|US9171307||12 Feb 2014||27 Oct 2015||Bookit Oy Ajanvarauspalvelu||Using successive levels of authentication in online commerce|
|US9807614||26 May 2015||31 Oct 2017||Bookit Oy Ajanvarauspalvelu||Using successive levels of authentication in online commerce|
|US20130268384 *||20 May 2013||10 Oct 2013||Bookit Oy Ajanvarauspalvelu||Authentication method and system|
|USRE46395||21 Oct 2014||2 May 2017||Bookit Oy Ajanvarauspalvelu||Method and system for combining text and voice messages in a communications dialogue|
|USRE46653||3 Jul 2009||26 Dec 2017||Bookit Oy Ajanvarauspalvelu||Method and system for sending messages|
|22 Feb 2001||AK||Designated states|

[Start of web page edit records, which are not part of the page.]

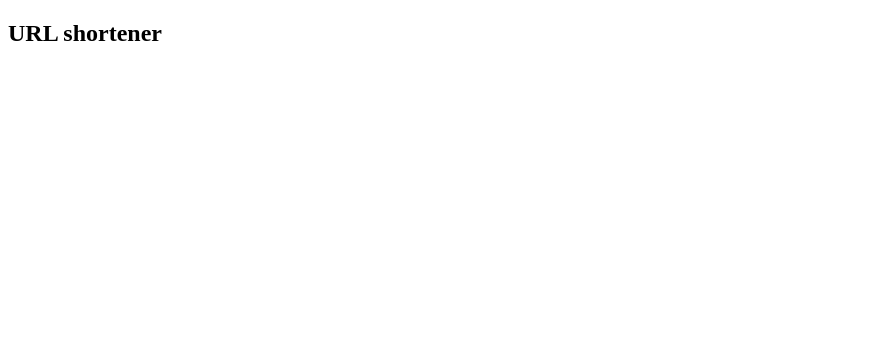
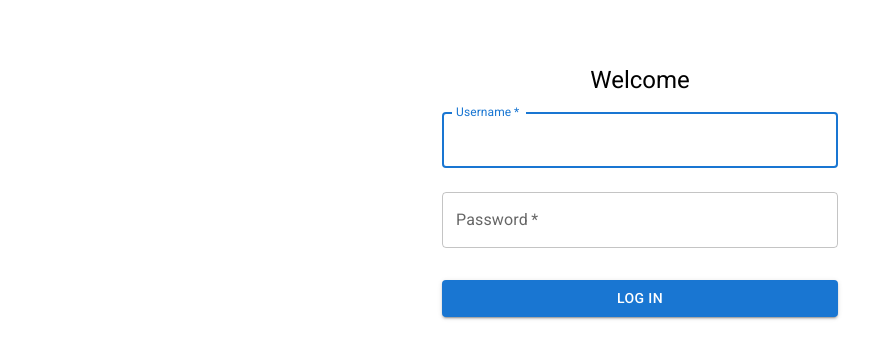
Before and after one commit to kevlg/url-shortener-reactjs, a React (Create React App) app: page / in a window 1280 px wide. Shown: the top 358 px of the page, without its empty margins (0-892 px from the left). Built offline with nearby package versions, Linux system fonts and the light colour scheme.

Commit message:
create login form mockup

```diff
--- a/package.json
+++ b/package.json
@@ -19,6 +19,9 @@
     "react-scripts": "4.0.3",
     "typescript": "^4.1.2",
     "web-vitals": "^1.0.1"
+  },
+  "devDependencies": {
+    "react-error-overlay": "6.0.9"
   },
   "scripts": {
     "start": "react-scripts start",
--- a/src/App.tsx
+++ b/src/App.tsx
@@ -1,10 +1,11 @@
 import * as React from 'react';
+import Login from './components/Login';
 
 class App extends React.Component<{}, {}> {
 	render() {
 
 		return (
-			<h2>URL shortener</h2>
+			<Login />
 		);
 	}
 
--- /dev/null
+++ b/src/components/Login.tsx
@@ -0,0 +1,75 @@
+import * as React from "react";
+
+import TextField from '@mui/material/TextField';
+import Container from '@mui/material/Container';
+import Button from '@mui/material/Button';
+import Box from '@mui/material/Box';
+import Typography from '@mui/material/Typography';
+import { createTheme, ThemeProvider } from '@mui/material/styles';
+
+
+const theme = createTheme();
+
+const Login = () => {
+    const handleSubmit = (event: React.FormEvent<HTMLFormElement>) => {
+        event.preventDefault();
+
+        const data = new FormData(event.currentTarget);
+
+        const user = {
+            username: data.get('username'),
+            password: data.get('password')
+        };
+
+        // TODO: Call API here
+        console.log(user);
+    };
+
+    return (
+        <ThemeProvider theme={theme}>
+        <Container component="main" maxWidth="xs">
+            <Box component="form" onSubmit={handleSubmit} noValidate sx={{
+                marginTop: 8,
+                display: 'flex',
+                flexDirection: 'column',
+                alignItems: 'center',
+            }}>
+                <Typography component="h1" variant="h5">
+                    Welcome
+                </Typography>
+                <TextField
+                    margin="normal"
+                    required
+                    fullWidth
+                    id="username"
+                    label="Username"
+                    name="username"
+                    autoComplete="username"
+                    autoFocus
+                    type="text"
+                />
+                <TextField
+                    margin="normal"
+                    required
+                    fullWidth
+                    name="password"
+                    label="Password"
+                    type="password"
+                    id="password"
+                    autoComplete="current-password"
+                />
+                <Button
+                    type="submit"
+                    fullWidth
+                    variant="contained"
+                    sx={{ mt: 3, mb: 2 }}
+                >
+                    Log In
+                </Button>
+            </Box>
+        </Container>
+        </ThemeProvider>
+    );
+};
+
+export default Login;
```
Also changed, not shown: 1 other file (tests, documents, lock files or other folders).
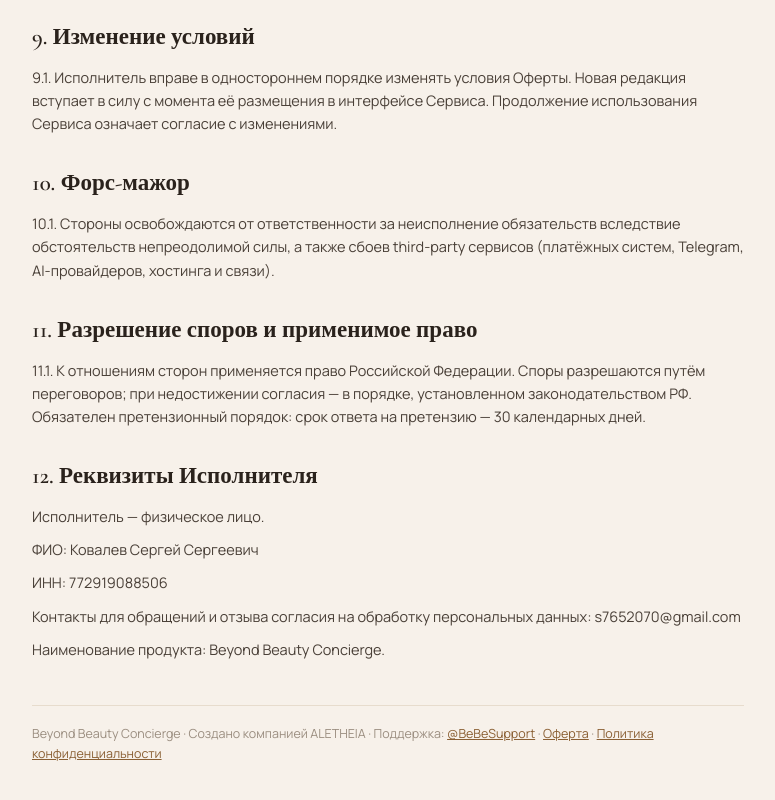
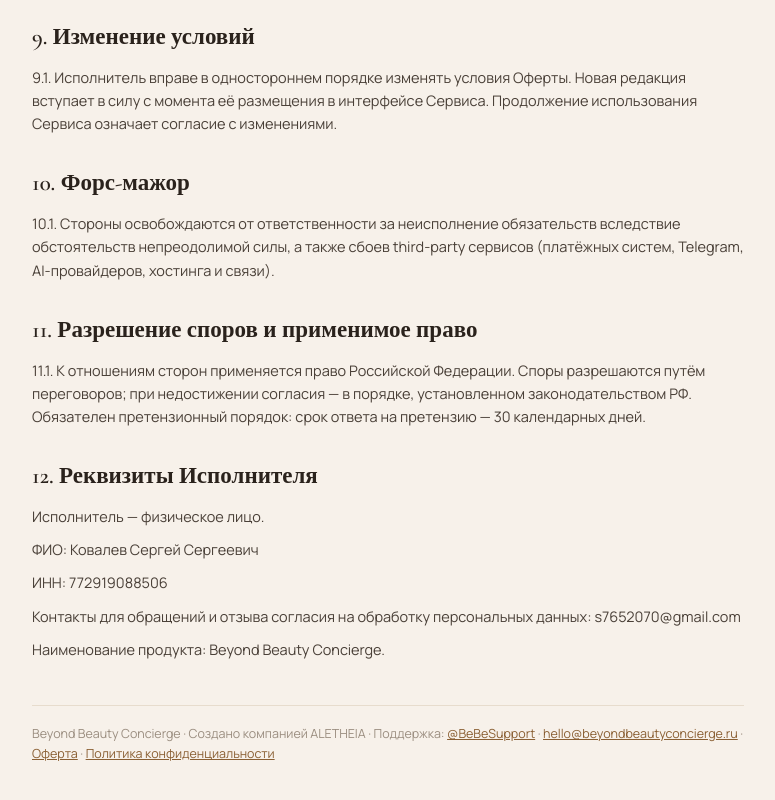
Before and after one commit to SCavalli/beyond-beauty-site, a plain HTML site: page oferta.html in a window 1280 px wide. Shown: the part 3797-4597 px from the top of the page, without its empty margins (252-1027 px from the left). Drawn offline with nearby package versions, Linux system fonts and the light colour scheme.

Commit message:
Add hello@beyondbeautyconcierge.ru contact (domain mail live)

```diff
--- a/oferta.html
+++ b/oferta.html
@@ -78,5 +78,5 @@
 <p>ИНН: 772919088506</p>
 <p>Контакты для обращений и отзыва согласия на обработку персональных данных: s7652070@gmail.com</p>
 <p>Наименование продукта: Beyond Beauty Concierge.</p>
-<div class="foot">Beyond Beauty Concierge · Создано компанией ALETHEIA · Поддержка: <a href="https://t.me/BeBeSupport">@BeBeSupport</a> · <a href="/oferta.html">Оферта</a> · <a href="/privacy.html">Политика конфиденциальности</a></div>
+<div class="foot">Beyond Beauty Concierge · Создано компанией ALETHEIA · Поддержка: <a href="https://t.me/BeBeSupport">@BeBeSupport</a> · <a href="mailto:hello@beyondbeautyconcierge.ru">hello@beyondbeautyconcierge.ru</a> · <a href="/oferta.html">Оферта</a> · <a href="/privacy.html">Политика конфиденциальности</a></div>
 </div></body></html>
```
Also changed, not shown: index.html (+1 -1 lines), privacy.html (+1 -1 lines).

Kind code of ref document: A2
Designated state(s): AE AG AL AM AT AU AZ BA BB BG BR BY BZ CA CH CN CR CU CZ CZ DE DE DK DK DM DZ EE EE ES FI FI GB GD GE GH GM HR HU ID IL IN IS JP KE KG KP KR KZ LC LK LR LS LT LU LV MA MD MG MK MN MW MX MZ NO NZ PL PT RO RU SD SE SG SI SK SK SL TJ TM TR TT TZ UA UG UZ VN YU ZA ZW
|22 Feb 2001||AL||Designated countries for regional patents|
Kind code of ref document: A2
Designated state(s): GH GM KE LS MW MZ SD SL SZ TZ UG ZW AM AZ BY KG KZ MD RU TJ TM AT BE CH CY DE DK ES FI FR GB GR IE IT LU MC NL PT SE BF BJ CF CG CI CM GA GN GW ML MR NE SN TD TG
|18 Apr 2001||121||Ep: the epo has been informed by wipo that ep was designated in this application|
|9 Aug 2001||DFPE||Request for preliminary examination filed prior to expiration of 19th month from priority date (pct application filed before 20040101)|
|25 Jul 2002||REG||Reference to national code|
Ref country code: DE
Ref legal event code: 8642
|2 Jan 2003||122||Ep: pct application non-entry in european phase|
|23 Oct 2003||CFP||Corrected version of a pamphlet front page|
|23 Oct 2003||CR1||Correction of entry in section i|
Free format text: IN PCT GAZETTE 08/2001 DUE TO A TECHNICAL PROBLEM AT THE TIME OF INTERNATIONAL PUBLICATION, SOME INFORMATION WAS MISSING (81). THE MISSING INFORMATION NOW APPEARS IN THE CORRECTED VERSION.
|13 May 2004||NENP||Non-entry into the national phase in:|
Ref country code: JP